NM04.09.04 : Fabrication of a Scalable, Porous, Sorbent Material Derived from Carbohydrate-Polymers

5:00 PM–7:00 PM Apr 5, 2018 (America - Denver)

PCC North, 300 Level, Exhibit Hall C-E

Melissa Schellinger Gutierrez1 Fabian Villalobos1 Andrew Patalano1 Evan Jauregui1 Mihri Ozkan1 Cengiz Ozkan1

1, University of California, Riverside, Riverside, California, United States
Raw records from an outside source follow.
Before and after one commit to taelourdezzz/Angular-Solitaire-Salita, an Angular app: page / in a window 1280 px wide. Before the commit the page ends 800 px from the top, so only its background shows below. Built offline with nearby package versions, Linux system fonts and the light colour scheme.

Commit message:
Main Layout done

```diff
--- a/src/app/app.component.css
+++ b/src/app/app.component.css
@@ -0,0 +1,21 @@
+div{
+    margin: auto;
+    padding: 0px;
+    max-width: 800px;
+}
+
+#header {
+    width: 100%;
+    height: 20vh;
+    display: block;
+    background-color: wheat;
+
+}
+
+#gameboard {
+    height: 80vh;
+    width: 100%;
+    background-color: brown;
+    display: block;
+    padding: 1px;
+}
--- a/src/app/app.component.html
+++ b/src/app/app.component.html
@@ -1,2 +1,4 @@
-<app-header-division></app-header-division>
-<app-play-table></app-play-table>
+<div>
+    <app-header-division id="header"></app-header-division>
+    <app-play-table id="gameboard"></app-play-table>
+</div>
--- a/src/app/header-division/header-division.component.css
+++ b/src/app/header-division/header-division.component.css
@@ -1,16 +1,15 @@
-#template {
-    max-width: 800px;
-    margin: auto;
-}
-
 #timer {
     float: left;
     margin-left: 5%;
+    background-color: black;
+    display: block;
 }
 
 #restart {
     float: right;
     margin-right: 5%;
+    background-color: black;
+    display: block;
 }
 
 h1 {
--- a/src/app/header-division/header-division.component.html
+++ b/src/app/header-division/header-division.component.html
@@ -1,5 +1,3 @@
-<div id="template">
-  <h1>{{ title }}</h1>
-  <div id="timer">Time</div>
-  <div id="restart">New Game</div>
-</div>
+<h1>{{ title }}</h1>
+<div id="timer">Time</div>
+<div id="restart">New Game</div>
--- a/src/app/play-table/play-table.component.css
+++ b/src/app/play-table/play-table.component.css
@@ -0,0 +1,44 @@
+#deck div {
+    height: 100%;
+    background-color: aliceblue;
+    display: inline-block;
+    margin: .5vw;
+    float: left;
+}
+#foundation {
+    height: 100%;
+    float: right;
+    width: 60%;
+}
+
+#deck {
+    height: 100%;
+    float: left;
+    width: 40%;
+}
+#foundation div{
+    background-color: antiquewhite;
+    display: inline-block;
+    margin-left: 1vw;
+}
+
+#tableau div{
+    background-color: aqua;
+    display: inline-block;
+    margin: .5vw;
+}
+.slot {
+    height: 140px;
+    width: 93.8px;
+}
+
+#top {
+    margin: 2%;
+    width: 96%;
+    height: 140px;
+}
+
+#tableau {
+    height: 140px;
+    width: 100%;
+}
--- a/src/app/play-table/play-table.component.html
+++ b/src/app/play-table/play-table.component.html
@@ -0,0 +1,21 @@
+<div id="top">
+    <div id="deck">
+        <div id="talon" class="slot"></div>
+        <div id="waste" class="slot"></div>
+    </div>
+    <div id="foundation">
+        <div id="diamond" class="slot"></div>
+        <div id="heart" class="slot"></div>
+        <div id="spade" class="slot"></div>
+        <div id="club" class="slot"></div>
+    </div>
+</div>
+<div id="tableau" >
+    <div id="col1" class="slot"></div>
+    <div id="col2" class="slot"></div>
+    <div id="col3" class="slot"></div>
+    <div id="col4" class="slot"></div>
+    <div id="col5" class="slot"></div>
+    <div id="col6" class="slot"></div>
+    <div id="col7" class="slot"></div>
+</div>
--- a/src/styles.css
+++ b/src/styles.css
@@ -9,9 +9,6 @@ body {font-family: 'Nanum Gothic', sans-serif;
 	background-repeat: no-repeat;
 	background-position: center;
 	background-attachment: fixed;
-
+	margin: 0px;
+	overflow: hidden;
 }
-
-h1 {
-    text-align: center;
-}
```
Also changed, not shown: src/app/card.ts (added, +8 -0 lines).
Catastrophic environmental consequences due to oil spills have been of huge concern over the past couple of decades. Even though numerous oil-absorbing materials have been made to decontaminate waterways, they are limited by the cost of production and scalability of the product. Herein we propose an economical, environmentally benign, and highly sorbent material capable of absorbing several varieties of hydrocarbons, organic solvents and toxic contaminants. The material created was fabricated via sol-gel polymerization of polysaccharides with poly-vinyl alcohol (PVA) via oxidation by metal-nitrate precursors under acidic conditions in aqueous solution, followed by a curing and annealing process under a reducing environment. In this study, we measured the oil adsorption performance of different substituted saccharides within the original synthesis model to determine how pore size and surface area varies depending on different carbon structures. Sugars such as Sucrose, Lactose, Dextrose and others, along with a number of organic acids such as adipic and tartaric acid were used to determine which moieties were responsible for the polymerization process. The materials were compositionally and structurally characterized with SEM and analyzed with BET. Such porous and sorbent material shows promising applicability for environmental remediation.